By Sean Grim ’14
Twenty-seven years before the passage of the 13th Amendment, two slaves were admitted to Lafayette College. One went on to become a physician in New York City, while the other took up missionary work in Liberia. These young men, David and Washington McDonogh, were two of the 10 African-Americans who matriculated at Lafayette between 1832 and 1846.
Yet despite the triumphs of these men, Lafayette would not admit another black student for the next hundred years.
In recent decades, Lafayette has made a conscious effort to increase diversity in the student body and curriculum. In the stories of David and Washington McDonogh, Robert Young ’14 (Washington, D.C.) saw the opportunity to demonstrate that this is a return to the College’s pioneering roots. Young teamed up with Diane Shaw, College archivist and director of Special Collections, to create an exhibit dedicated to the achievements of these first African-American students, Tales of Our Brothers: The Journey of David and Washington McDonogh.
Located inside the south entrance of Pardee Hall, the exhibit was unveiled to President Alison Byerly and the Board of Trustees in a ceremony during Homecoming. Young, the curator of the exhibit, made the decision to house the display in Pardee rather than the Portlock Black Cultural Center, the traditional venue for African-American exhibitions. When asked why, his answer was simple: “It’s not African-American history. It’s Lafayette history.”
For the three months leading up to the unveiling ceremony, Young and Shaw worked to craft a compelling narrative for the exhibit. Shaw introduced Young to the archival materials about the McDonoghs. With help from EXCEL Scholar Ng’ang’a Muchiri ’09, Shaw had transcribed much of their correspondence.
From this wealth of information, Young drew the inspiring vignettes that would form the foundation of the exhibit. The story is laid out on individual panels, each featuring an anecdote from the McDonoghs’ lives. Shaw composed the text, while designer Heather Reinert was brought in to produce the panels, integrating period artwork with the stylized text.
But, according to Shaw, it was Young who drove the project: “None of this would have happened without Rob Young—it was his idea and his vision that the McDonogh story should be told publicly in this way,” she says. “Rob was remarkable in gathering campus support for the project. It was wonderful to have his enthusiasm and sense of the importance of this story.”

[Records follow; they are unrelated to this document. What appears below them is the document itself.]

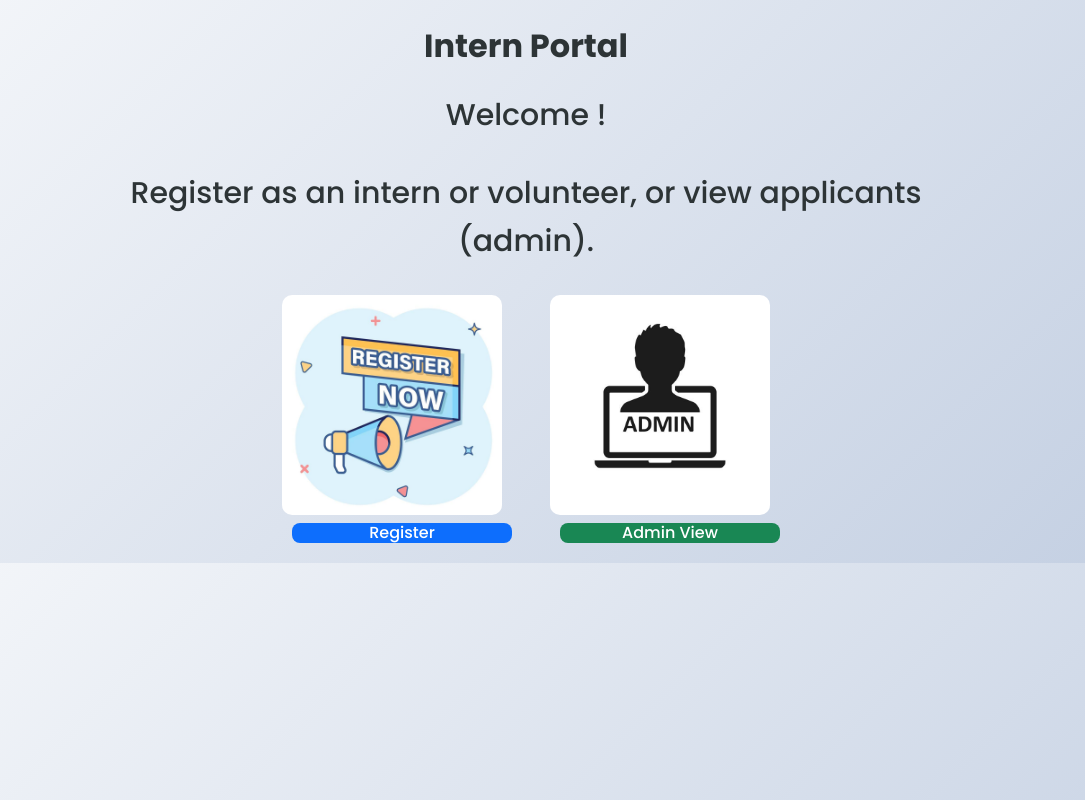
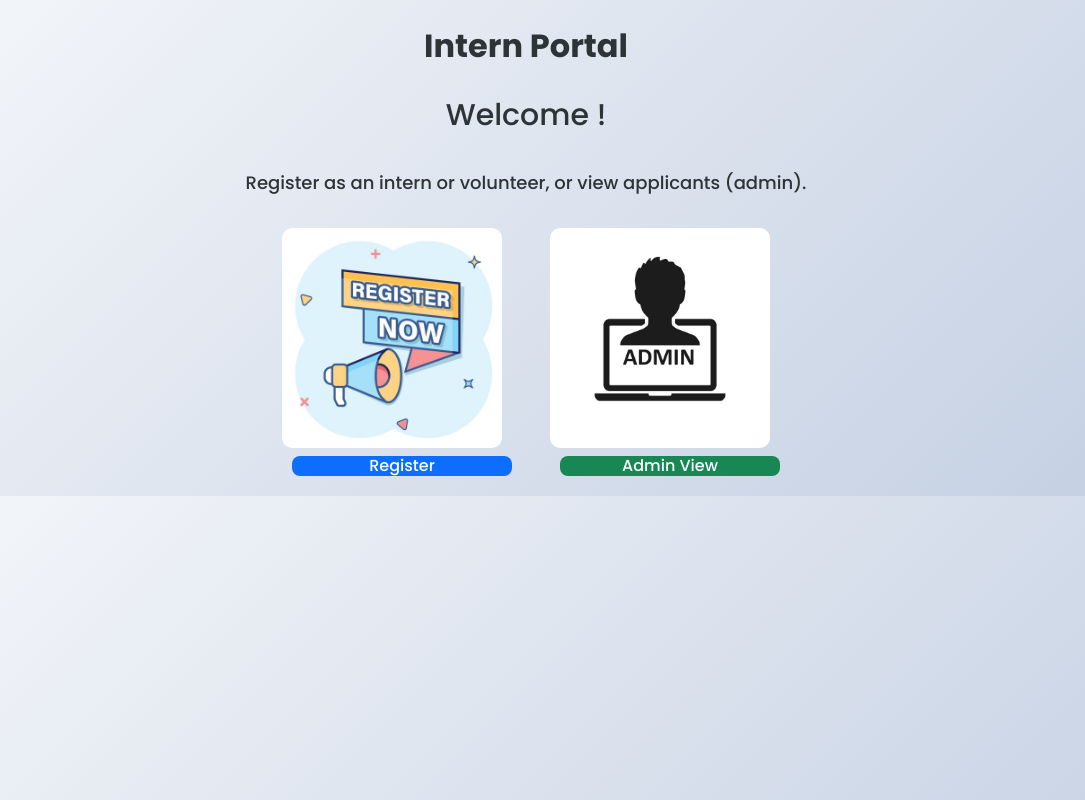
Before and after one commit to SuryanshuKushwaha/intern_portal_mern, a React (Create React App) app in the folder frontend/: page / in a window 1280 px wide. Shown: the whole page, without its empty margins (114-1199 px from the left). Built offline with nearby package versions, Linux system fonts and the light colour scheme; no server answers.

Commit message:
Update welcome message font size for improved readability

```diff
--- a/frontend/src/pages/Home.js
+++ b/frontend/src/pages/Home.js
@@ -8,7 +8,7 @@ export default function Home() {
       <p style={{ fontSize: '30px', marginTop: '10px', marginBottom: '30px' }}>
         Welcome !
       </p>
-      <p style={{ fontSize: '30px', marginTop: '10px', marginBottom: '30px' }}>Register as an intern or volunteer, or view applicants (admin).</p>
+      <p style={{ fontSize: '18px', marginTop: '10px', marginBottom: '30px' }}>Register as an intern or volunteer, or view applicants (admin).</p>
       <div className="home-links" style={{ display: 'flex', justifyContent: 'center', gap: '48px' }}>
   <div style={{ textAlign: 'center', lineHeight: 0, width: 220, boxSizing: 'border-box' }}>
           <img
```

For Young, a film & media studies and women’s and gender studies double major, the project is not yet complete. His ultimate goal is to integrate the McDonogh narrative into the Lafayette curriculum. Wendy Wilson-Fall, associate professor and chair of Africana Studies, already incorporates the McDonogh story into her Black Experience course, in which her students read the McDonoghs’ letters. Young hopes to parlay Wilson-Fall’s work into a First-Year Seminar, in which first-year students learn the pioneering legacy of their new community.
A Short History of the McDonoghs
David and Washington McDonogh were born into slavery on the Louisiana plantation of John McDonogh. A fervent proponent of colonization, John intended to gradually emancipate his slaves and send them to Liberia. He determined to send “two slaves of great promise,” David and Washington, north for further education, so that they could be missionaries upon arrival in Liberia. Through colleagues in the Presbyterian Church, which supported colonization, McDonogh contracted to send David and Washington to Lafayette in fall 1838.
Once the McDonoghs arrived in Easton, their Presbyterian guardian set them free, putting them on equal footing with the rest of the students. Yet, as David would ruefully note, the College “expects of me the same responsibilities as every student, without any of the same privileges.” The McDonoghs, though no longer slaves, were completely segregated; they had separate classes, living quarters, and dining facilities. David studied Latin, Greek, calculus, chemistry, theology, anatomy, and surgery. In particular, he was fascinated with medicine, professing to his guardian that he would sacrifice anything rather than give up his medical studies.
In 1842, when John McDonogh ordered the McDonoghs to Liberia, Washington dutifully obeyed, joining his mother and other siblings from the McDonogh plantation on the journey; David refused to leave without his degree. Despite his ensuing estrangement from John McDonogh, David graduated from Lafayette in 1844, the first black graduate. Armed with his Lafayette diploma and experience as an apprentice with a local physician, he found a mentor at the College of Physicians and Surgeons in New York (now Columbia Medical School), who arranged for him to attend medical classes. David was not granted a degree; nonetheless, he was treated as a peer by other doctors, and received an appointment to the New York Eye and Ear Infirmary. In 1875, Eclectic Medical College of New York granted a medical degree to David and offered him a position in its faculty. In his last will and testament, David listed Lafayette College as a beneficiary, a final gesture of thanks to an institution where he had been emancipated in both body and mind.